[Assignment]:
Search the listing for the string "muted" and copy every line that contains it.

*** Opening Supplied material ***

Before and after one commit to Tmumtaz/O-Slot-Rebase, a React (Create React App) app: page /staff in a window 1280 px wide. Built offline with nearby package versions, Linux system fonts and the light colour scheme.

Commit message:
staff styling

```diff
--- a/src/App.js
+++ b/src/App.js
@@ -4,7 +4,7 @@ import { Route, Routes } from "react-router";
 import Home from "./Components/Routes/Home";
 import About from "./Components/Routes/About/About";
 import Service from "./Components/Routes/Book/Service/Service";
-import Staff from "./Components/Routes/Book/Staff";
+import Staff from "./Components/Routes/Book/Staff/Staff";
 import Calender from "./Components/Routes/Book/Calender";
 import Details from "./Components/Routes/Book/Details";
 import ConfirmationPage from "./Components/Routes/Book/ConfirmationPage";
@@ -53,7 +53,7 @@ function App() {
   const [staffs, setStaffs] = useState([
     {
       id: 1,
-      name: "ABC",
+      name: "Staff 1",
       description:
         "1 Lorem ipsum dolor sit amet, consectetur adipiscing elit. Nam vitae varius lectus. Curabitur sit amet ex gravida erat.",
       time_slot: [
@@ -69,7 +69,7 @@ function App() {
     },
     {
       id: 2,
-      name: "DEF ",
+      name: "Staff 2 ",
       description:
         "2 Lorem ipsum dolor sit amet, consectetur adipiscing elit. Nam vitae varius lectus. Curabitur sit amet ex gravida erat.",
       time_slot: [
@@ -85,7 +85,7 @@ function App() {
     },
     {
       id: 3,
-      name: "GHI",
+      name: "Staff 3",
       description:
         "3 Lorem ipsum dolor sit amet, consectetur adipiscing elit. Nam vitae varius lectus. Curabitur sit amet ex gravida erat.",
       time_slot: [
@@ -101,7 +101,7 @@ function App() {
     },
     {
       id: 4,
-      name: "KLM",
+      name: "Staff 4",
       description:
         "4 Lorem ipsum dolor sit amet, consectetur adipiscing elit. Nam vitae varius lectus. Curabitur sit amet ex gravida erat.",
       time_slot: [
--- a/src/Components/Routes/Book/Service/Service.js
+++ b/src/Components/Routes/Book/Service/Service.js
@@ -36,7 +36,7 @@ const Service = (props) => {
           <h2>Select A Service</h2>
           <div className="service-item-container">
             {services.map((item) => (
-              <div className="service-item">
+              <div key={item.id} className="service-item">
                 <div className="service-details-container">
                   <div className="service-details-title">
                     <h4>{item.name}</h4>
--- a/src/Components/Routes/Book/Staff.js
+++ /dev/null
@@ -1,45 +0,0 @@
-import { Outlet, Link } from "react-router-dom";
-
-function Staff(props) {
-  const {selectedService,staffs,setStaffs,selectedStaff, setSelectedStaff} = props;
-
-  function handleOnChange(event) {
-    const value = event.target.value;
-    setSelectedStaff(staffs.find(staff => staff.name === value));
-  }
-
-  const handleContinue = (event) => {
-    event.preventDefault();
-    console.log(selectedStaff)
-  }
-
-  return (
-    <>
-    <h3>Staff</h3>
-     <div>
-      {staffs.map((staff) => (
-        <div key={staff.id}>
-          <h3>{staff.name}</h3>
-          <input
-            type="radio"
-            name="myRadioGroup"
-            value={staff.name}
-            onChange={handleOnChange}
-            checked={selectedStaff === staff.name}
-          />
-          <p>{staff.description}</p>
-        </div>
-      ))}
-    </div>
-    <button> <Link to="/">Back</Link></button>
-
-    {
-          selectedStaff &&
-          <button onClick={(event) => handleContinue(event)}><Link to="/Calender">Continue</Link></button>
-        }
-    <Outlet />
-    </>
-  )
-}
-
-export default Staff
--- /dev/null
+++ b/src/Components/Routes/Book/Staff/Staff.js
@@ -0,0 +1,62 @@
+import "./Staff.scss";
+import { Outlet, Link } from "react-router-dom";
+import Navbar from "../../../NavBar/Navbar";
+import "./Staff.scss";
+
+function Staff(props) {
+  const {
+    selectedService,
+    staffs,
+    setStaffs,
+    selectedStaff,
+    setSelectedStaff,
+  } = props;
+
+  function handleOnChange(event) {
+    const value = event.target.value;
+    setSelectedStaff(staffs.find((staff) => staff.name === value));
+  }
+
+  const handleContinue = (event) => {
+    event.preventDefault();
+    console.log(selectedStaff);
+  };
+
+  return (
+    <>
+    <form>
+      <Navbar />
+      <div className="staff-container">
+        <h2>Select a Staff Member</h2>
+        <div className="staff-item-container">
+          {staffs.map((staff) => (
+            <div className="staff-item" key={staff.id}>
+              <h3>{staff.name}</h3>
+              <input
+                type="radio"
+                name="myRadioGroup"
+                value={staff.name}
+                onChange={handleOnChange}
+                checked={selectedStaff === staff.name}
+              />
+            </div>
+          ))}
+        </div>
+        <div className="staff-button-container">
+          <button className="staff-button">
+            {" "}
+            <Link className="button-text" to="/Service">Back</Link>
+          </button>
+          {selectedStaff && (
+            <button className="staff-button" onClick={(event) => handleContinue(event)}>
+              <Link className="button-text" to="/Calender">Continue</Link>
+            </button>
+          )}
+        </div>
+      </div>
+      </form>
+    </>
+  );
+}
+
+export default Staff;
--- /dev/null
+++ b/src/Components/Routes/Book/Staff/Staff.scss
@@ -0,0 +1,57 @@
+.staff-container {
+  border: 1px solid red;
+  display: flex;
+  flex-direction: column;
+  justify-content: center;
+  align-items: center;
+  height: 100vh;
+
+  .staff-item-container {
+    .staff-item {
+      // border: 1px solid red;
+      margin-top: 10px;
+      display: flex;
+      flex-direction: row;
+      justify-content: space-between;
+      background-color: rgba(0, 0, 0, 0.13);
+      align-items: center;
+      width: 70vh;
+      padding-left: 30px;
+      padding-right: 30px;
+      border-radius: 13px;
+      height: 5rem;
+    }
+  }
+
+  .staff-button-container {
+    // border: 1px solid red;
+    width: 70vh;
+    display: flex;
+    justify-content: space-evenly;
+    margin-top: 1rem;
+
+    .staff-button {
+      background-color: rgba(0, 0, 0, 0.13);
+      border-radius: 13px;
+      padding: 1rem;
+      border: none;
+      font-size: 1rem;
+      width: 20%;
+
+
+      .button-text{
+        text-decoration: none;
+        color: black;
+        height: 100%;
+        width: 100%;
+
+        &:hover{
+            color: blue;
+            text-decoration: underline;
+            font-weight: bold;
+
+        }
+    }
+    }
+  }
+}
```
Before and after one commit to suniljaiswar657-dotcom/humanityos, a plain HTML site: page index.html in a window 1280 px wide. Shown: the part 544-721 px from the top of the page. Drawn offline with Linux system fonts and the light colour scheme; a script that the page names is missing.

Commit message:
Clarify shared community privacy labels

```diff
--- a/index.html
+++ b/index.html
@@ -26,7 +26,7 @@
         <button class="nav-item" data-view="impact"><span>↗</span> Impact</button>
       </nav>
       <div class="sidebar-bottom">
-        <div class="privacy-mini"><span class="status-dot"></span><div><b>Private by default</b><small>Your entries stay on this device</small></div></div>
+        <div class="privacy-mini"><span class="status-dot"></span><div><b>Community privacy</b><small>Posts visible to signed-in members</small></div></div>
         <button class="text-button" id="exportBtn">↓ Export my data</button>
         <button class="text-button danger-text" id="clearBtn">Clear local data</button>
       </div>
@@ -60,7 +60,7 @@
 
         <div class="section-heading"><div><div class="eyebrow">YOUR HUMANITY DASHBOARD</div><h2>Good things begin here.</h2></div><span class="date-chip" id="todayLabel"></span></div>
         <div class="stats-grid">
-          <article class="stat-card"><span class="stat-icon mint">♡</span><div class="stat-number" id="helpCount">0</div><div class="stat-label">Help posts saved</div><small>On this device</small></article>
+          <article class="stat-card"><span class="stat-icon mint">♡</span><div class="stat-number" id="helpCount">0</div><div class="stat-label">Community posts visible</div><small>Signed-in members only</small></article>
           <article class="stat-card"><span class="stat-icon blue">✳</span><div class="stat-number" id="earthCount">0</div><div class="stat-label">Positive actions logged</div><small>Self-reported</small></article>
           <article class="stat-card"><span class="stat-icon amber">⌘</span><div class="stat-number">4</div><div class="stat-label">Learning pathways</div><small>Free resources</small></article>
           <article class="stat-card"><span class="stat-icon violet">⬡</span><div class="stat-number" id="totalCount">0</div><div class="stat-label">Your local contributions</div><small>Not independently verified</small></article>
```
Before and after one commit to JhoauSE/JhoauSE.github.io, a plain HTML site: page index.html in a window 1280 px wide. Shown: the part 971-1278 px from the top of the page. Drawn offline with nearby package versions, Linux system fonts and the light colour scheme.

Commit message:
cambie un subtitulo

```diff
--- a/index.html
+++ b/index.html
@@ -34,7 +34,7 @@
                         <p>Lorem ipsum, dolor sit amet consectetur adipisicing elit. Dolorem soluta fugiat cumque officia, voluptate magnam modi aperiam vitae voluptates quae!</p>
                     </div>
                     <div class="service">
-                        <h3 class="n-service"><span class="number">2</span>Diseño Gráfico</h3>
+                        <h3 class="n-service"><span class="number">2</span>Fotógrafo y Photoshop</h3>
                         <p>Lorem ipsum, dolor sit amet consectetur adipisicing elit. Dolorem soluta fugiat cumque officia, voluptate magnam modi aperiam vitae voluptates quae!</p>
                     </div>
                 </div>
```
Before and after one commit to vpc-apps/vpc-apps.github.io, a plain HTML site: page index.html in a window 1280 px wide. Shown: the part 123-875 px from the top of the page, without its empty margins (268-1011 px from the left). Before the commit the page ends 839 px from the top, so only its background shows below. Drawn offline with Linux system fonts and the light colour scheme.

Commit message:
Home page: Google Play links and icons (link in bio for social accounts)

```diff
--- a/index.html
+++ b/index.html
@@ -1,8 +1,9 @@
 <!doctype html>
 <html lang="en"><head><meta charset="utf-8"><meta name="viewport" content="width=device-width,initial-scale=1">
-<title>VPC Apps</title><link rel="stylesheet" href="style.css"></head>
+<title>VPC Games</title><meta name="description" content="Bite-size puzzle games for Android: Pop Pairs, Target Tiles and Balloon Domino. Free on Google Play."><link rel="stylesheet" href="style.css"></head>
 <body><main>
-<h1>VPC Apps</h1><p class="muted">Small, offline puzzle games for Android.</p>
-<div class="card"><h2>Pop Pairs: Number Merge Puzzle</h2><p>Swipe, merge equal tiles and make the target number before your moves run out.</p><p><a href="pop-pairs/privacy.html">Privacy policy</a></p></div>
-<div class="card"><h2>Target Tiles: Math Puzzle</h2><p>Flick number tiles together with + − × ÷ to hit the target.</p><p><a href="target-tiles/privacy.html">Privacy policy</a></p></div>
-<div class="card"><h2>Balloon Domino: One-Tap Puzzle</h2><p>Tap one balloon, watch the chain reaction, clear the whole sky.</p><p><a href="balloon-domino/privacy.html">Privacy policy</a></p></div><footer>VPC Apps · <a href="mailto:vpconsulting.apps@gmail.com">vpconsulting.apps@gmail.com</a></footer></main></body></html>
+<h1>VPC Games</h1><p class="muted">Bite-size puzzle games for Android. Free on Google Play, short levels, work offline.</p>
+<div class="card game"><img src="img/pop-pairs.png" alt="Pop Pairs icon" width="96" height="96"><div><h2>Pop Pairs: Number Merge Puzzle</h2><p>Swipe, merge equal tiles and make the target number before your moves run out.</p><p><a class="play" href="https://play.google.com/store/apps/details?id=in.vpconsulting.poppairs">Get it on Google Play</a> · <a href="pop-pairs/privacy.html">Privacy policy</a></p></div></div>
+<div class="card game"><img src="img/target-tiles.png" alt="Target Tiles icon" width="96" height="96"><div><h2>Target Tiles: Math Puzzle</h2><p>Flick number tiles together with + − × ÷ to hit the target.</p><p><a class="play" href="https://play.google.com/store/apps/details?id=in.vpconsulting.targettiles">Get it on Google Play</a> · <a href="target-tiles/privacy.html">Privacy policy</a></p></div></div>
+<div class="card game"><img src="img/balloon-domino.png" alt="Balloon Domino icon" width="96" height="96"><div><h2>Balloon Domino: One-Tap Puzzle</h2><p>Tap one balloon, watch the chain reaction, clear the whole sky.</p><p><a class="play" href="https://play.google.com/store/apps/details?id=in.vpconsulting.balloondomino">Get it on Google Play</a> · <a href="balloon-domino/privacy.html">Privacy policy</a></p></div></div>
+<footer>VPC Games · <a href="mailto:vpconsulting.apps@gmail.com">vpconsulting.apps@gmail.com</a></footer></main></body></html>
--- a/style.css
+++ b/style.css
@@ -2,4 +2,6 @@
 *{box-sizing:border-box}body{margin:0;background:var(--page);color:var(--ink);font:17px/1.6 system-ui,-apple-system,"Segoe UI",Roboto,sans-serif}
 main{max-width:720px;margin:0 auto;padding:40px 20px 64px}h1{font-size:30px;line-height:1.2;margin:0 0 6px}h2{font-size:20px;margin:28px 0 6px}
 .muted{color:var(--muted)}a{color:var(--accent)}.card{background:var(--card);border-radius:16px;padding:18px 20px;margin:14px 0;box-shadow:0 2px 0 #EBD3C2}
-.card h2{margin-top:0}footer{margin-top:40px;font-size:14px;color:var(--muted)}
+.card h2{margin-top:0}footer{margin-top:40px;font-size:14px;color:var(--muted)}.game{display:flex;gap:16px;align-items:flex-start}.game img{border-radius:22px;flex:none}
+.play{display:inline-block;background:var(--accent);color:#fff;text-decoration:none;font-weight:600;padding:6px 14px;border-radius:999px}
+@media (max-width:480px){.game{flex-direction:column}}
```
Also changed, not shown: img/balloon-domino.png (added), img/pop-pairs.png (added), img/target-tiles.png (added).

*** Closing Supplied material ***

[Answer to the exercise]:
-<h1>VPC Apps</h1><p class="muted">Small, offline puzzle games for Android.</p>
+<h1>VPC Games</h1><p class="muted">Bite-size puzzle games for Android. Free on Google Play, short levels, work offline.</p>
 .muted{color:var(--muted)}a{color:var(--accent)}.card{background:var(--card);border-radius:16px;padding:18px 20px;margin:14px 0;box-shadow:0 2px 0 #EBD3C2}
-.card h2{margin-top:0}footer{margin-top:40px;font-size:14px;color:var(--muted)}
+.card h2{margin-top:0}footer{margin-top:40px;font-size:14px;color:var(--muted)}.game{display:flex;gap:16px;align-items:flex-start}.game img{border-radius:22px;flex:none}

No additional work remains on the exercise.